Invasive candidiasis is defined as candidemia. Candida infection involving normally sterile body sites is the most common cause of fungal disease worldwide (1). Candida may be the only genus for which the outcome of nosocomial blood stream infections depends on species (1). Although about 95% of all invasive Candida infections are caused by C. albicans, C. parapsilosis, C. tropicalis, C. glabrata, and C. krusei (2), several factors have led to the involvement of other Candida species in candidemia. These factors include an increase in the population at risk as a result of advances in medical and surgical interventions and infection management, increased use of antifungals prophylaxis, and improvements in diagnostic methods such as introduction of molecular assays in the routine diagnosis of candidemia (3). Little is known about the epidemiology of candidemia in Iran, particularly in pediatric patients, the purpose of this study was to evaluate the frequency, distribution, risk factors, and outcomes associated with uncommon Candida species, in Children’s medical center’s ICUs in Tehran, Iran. Since differences in Candida species are associated with varying degrees of disease severity and diversity in antifungal susceptibility patterns, understanding the mentioned tips is clinically important.
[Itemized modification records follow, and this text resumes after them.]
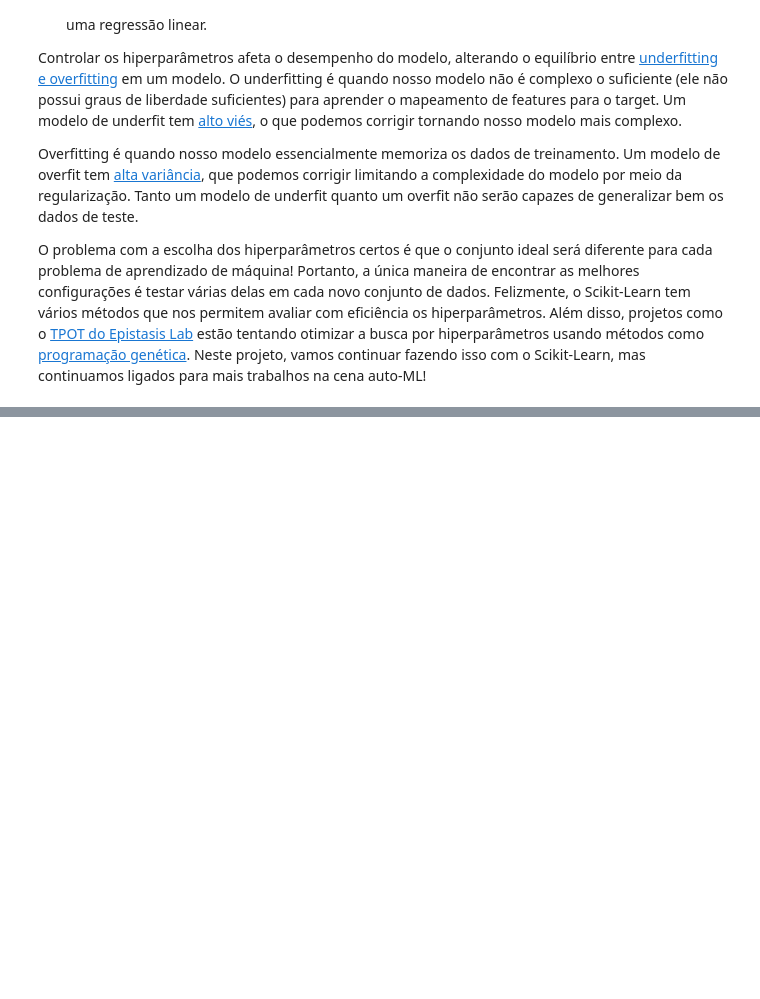
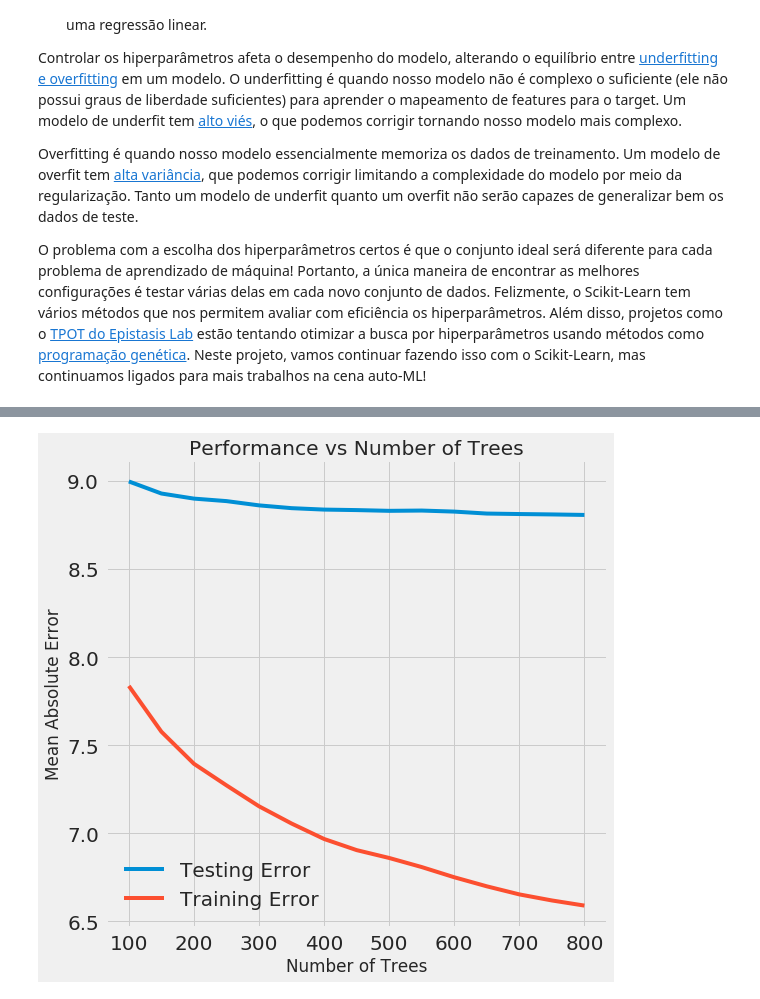
Before and after one commit to willsilvano/datascience, a Jupyter notebook: Towards DataScience/Energy New York - Part Two.ipynb, the cells around one changed output, grey strips where cells are left out. Drawn from its saved outputs; the diff is of its cells as text; code cells hidden in the pictures; blank space fills up the shorter version.

```diff
--- a/Towards DataScience/Energy New York - Part Two.ipynb
+++ b/Towards DataScience/Energy New York - Part Two.ipynb
@@ -316,0 +444,16 @@ Claro, nós não fazemos isso manualmente, mas deixamos que o `RandomizedSearchC
+# %%
+# Cria uma faixa de arvóres para avaliar
+tree_grids = {'n_estimators': [100, 150, 200, 250, 300, 350, 400, 450, 500, 550, 600, 650, 700, 750, 800]}
+
+model = GradientBoostingRegressor(loss='lad', max_depth=5,
+                                  min_samples_leaf=6,
+                                  min_samples_split=6,
+                                  max_features=None,
+                                  random_state=42)
+
+grid_search = GridSearchCV(estimator=model, param_grid=tree_grids, cv=4,
+                           scoring='neg_mean_absolute_error', verbose=1,
+                           n_jobs=-1, return_train_score=True)
+
+# Treina o grid
+grid_search.fit(X, y)
@@ -316,0 +476,16 @@ Claro, nós não fazemos isso manualmente, mas deixamos que o `RandomizedSearchC
+# %%
+# Cria um dataframe com os resultados do GridSearch
+results = pd.DataFrame(grid_search.cv_results_)
+
+# Plot a comparação entre o erro de treino e teste e o número de árvores
+figsize(8, 8)
+plt.style.use('fivethirtyeight')
+plt.plot(results['param_n_estimators'], -1 * results['mean_test_score'], label='Testing Error')
+plt.plot(results['param_n_estimators'], -1 * results['mean_train_score'], label='Training Error')
+plt.xlabel('Number of Trees')
+plt.ylabel('Mean Absolute Error')
+plt.title('Performance vs Number of Trees')
+plt.legend()
+plt.show()
+# %% [output]
+[figure, added]
```
Also changed, not shown: parts of 22 cells of this notebook, 1 other file.
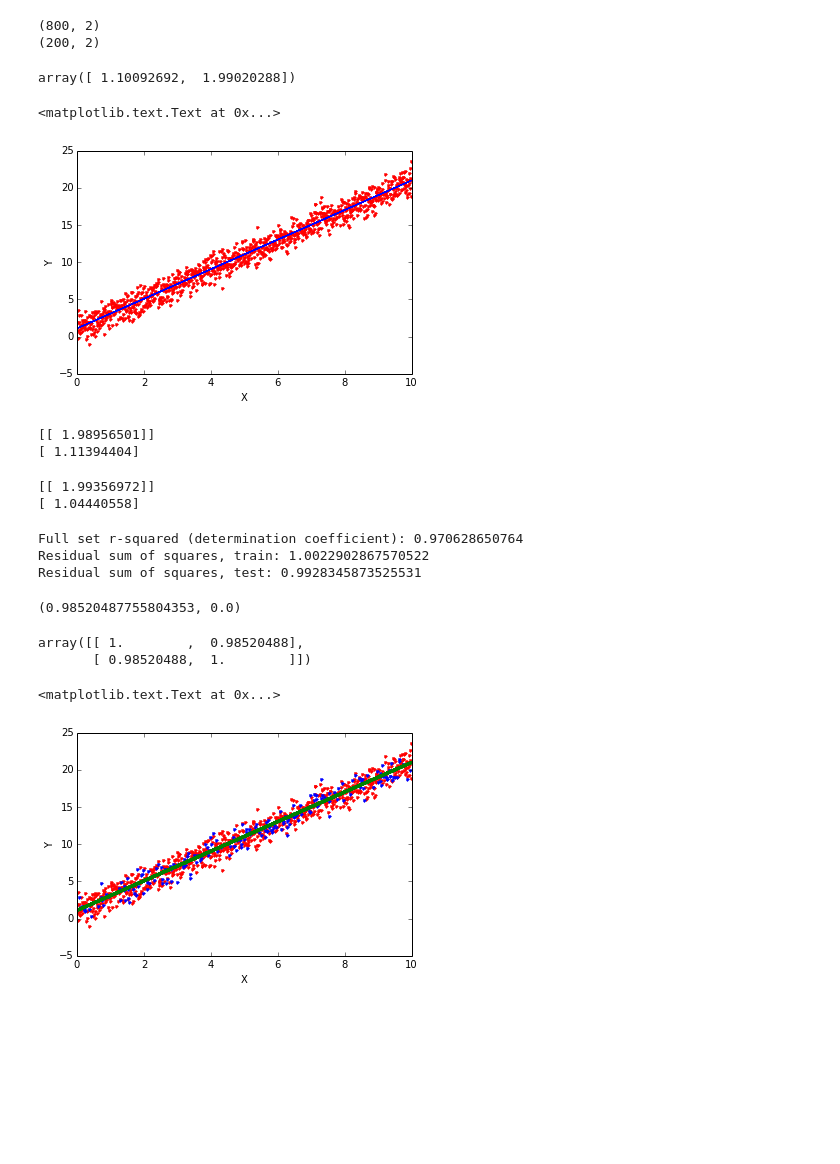
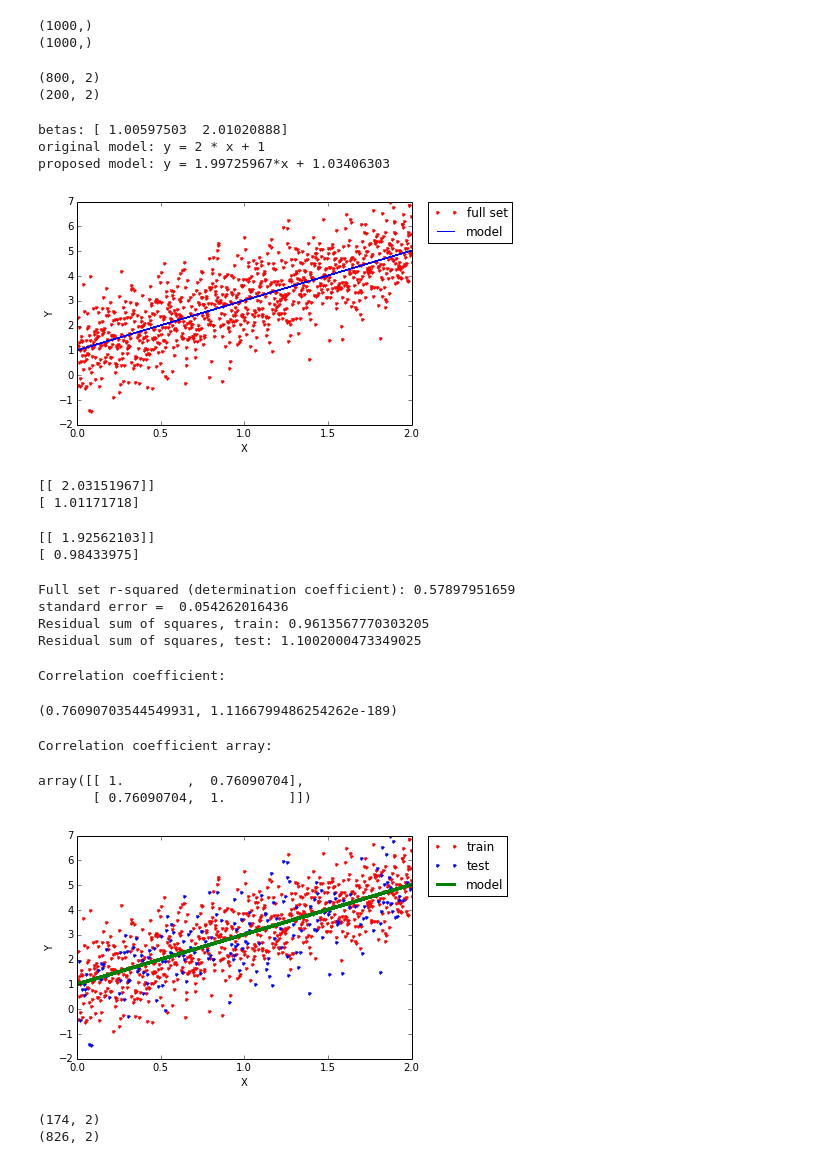
Before and after one commit to effect/bii-14s, a Jupyter notebook: kolchanova/python3.ipynb, the cells around one changed output. Cells and saved outputs as stored; diff of their text form; code cells hidden in the pictures; blank space fills up the shorter version.

```diff
--- a/kolchanova/python3.ipynb
+++ b/kolchanova/python3.ipynb
@@ -6,10 +6,18 @@ import matplotlib.pyplot as plot
 import random
 %matplotlib inline
 # %%
-x = numpy.linspace(0, 10, 1000)
+x = numpy.linspace(0, 2, 1000)
 y = 2 * x + 1
 noise = scipy.randn(y.size)
 y_noise = y + noise
+
+X_full = numpy.array(x).T
+y_full = numpy.array(y_noise).T
+print (X_full.shape)
+print (y_full.shape)
+# %% [output]
+(1000,)
+(1000,)
 # %%
 TRAIN_SIZE = 800
 from sklearn.utils import shuffle
@@ -33,17 +41,21 @@ print (Test_set.shape)
 (200, 2)
 # %%
 betas = scipy.polyfit(x, y_noise, 1)[::-1]  # 1 is order (max degree of x)
-betas
+print ("betas:", betas)
+print ("original model: y = 2 * x + 1")
+print ("proposed model: y = 1.99725967*x + 1.03406303")
 # %% [output]
-array([ 1.10092692,  1.99020288])
+betas: [ 1.00597503  2.01020888]
+original model: y = 2 * x + 1
+proposed model: y = 1.99725967*x + 1.03406303
 # %%
-_ = plot.plot(x, y_noise, "r.")
-_ = plot.plot(x, betas[0] + betas[1]*x, color="blue")
+_ = plot.plot(x, y_noise, "r.", label = "full set")
+_ = plot.plot(x, betas[0] + betas[1]*x, color="blue", label = "model")
 plot.xlabel('X')
 plot.ylabel('Y')
+_ = plot.legend(bbox_to_anchor = (1.05, 1), loc = 2, borderaxespad = 0)
 # %% [output]
-<matplotlib.text.Text at 0x...>
-[figure, old version]
+[figure, new version]
 # %%
 from sklearn import linear_model
 regr = linear_model.LinearRegression()
@@ -51,18 +63,19 @@ regr.fit(X_train, Y_train)
 print(regr.coef_)
 print(regr.intercept_)
 # %% [output]
-[[ 1.98956501]]
-[ 1.11394404]
+[[ 2.03151967]]
+[ 1.01171718]
 # %%
 regr.fit(X_test, Y_test)
 print (regr.coef_)
 print (regr.intercept_)
 # %% [output]
-[[ 1.99356972]]
-[ 1.04440558]
+[[ 1.92562103]]
+[ 0.98433975]
 # %%
 slope, intercept, r_value, p_value, std_err = stats.linregress(x,y_noise)
 print ("Full set r-squared (determination coefficient):", r_value**2)
+print ("standard error = ", std_err)
 
 train_set_error = sqrt(numpy.sum(((slope*x_train+intercept) - y_train)**2)/len(y_train))
 print ('Residual sum of squares, train:', train_set_error)
@@ -70,27 +83,30 @@ print ('Residual sum of squares, train:', train_set_error)
 test_set_error = sqrt(numpy.sum(((slope*x_test+intercept) - y_test)**2)/len(y_test))
 print ('Residual sum of squares, test:', test_set_error)
 # %% [output]
-Full set r-squared (determination coefficient): 0.970628650764
-Residual sum of squares, train: 1.0022902867570522
-Residual sum of squares, test: 0.9928345873525531
+Full set r-squared (determination coefficient): 0.57897951659
+standard error =  0.054262016436
+Residual sum of squares, train: 0.9613567770303205
+Residual sum of squares, test: 1.1002000473349025
 # %%
 from scipy.stats import pearsonr
 print ("Correlation coefficient:")
 pearsonr(x, y_noise) #correlation coefficient x1
 # %% [output]
-(0.98520487755804353, 0.0)
+Correlation coefficient:
+(0.76090703544549931, 1.1166799486254262e-189)
 # %%
 print ("Correlation coefficient array:")
 numpy.corrcoef(x,y_noise) #correlation coefficient x2
 # %% [output]
-array([[ 1.        ,  0.98520488],
-       [ 0.98520488,  1.        ]])
+Correlation coefficient array:
+array([[ 1.        ,  0.76090704],
+       [ 0.76090704,  1.        ]])
 # %%
-_ = plot.plot(x_train, y_train, "r.")
-_ = plot.plot(x_test,y_test, "b.")
-_ = plot.plot(x, betas[0] + betas[1]*x, color="green", linewidth = 3)
+_ = plot.plot(x_train, y_train, "r.", label = "train")
+_ = plot.plot(x_test,y_test, "b.", label  = "test")
+_ = plot.plot(x, betas[0] + betas[1]*x, color="green", linewidth = 3, label = "model")
 plot.xlabel('X')
 plot.ylabel('Y')
+_ = plot.legend(bbox_to_anchor = (1.05, 1), loc = 2, borderaxespad = 0)
 # %% [output]
-<matplotlib.text.Text at 0x...>
-[figure, old version]
+[figure, new version]
@@ -96,0 +122,8 @@ plot.ylabel('Y')
+# %%
+ok_points = numpy.array(ok)
+too_far = numpy.array(too_far)
+print (ok_points.shape)
+print (too_far.shape)
+# %% [output]
+(174, 2)
+(826, 2)
```
Also changed, not shown: parts of 2 cells of this notebook, 1 other file.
All patients in this study were exposed to major risk factors such as a prolonged stay in the ICU for at least 7 days and receiving broad-spectrum antibiotics during admittance to ICU.
Samples were obtained from June 2014 and July 2016 in the main Children’s Medical Center affiliated to Tehran University of Medical Sciences, Tehran, Iran from pediatric patients < 16 years old, who were hospitalized in the neonatal and pediatric intensive care unit (NICU and PICU) and for whom fungal infection was suspected. Blood samples and other normally sterile specimens were examined by inoculation into aerobic culture medium bottles (BACTEC Peds Plus/F Culture Vials, Ireland) followed by incubation for a period of 5 days in the automated blood culture system BACTEC 9120 (Becton Dickinson, Spark, MD, USA). Each case of invasive candidiasis was defined as having more than 1 positive culture specimen. In addition, each episode of infection was considered as a new case if at least ≥ 1 month would have been passed from a previously treated occurrence. All positive cultures were subcultured on blood agar, chocolate agar, and MacConkey agar (all from Merck, Darmstadt, Germany) at 35°C and checked each day for up to 5 days for any yeast growth.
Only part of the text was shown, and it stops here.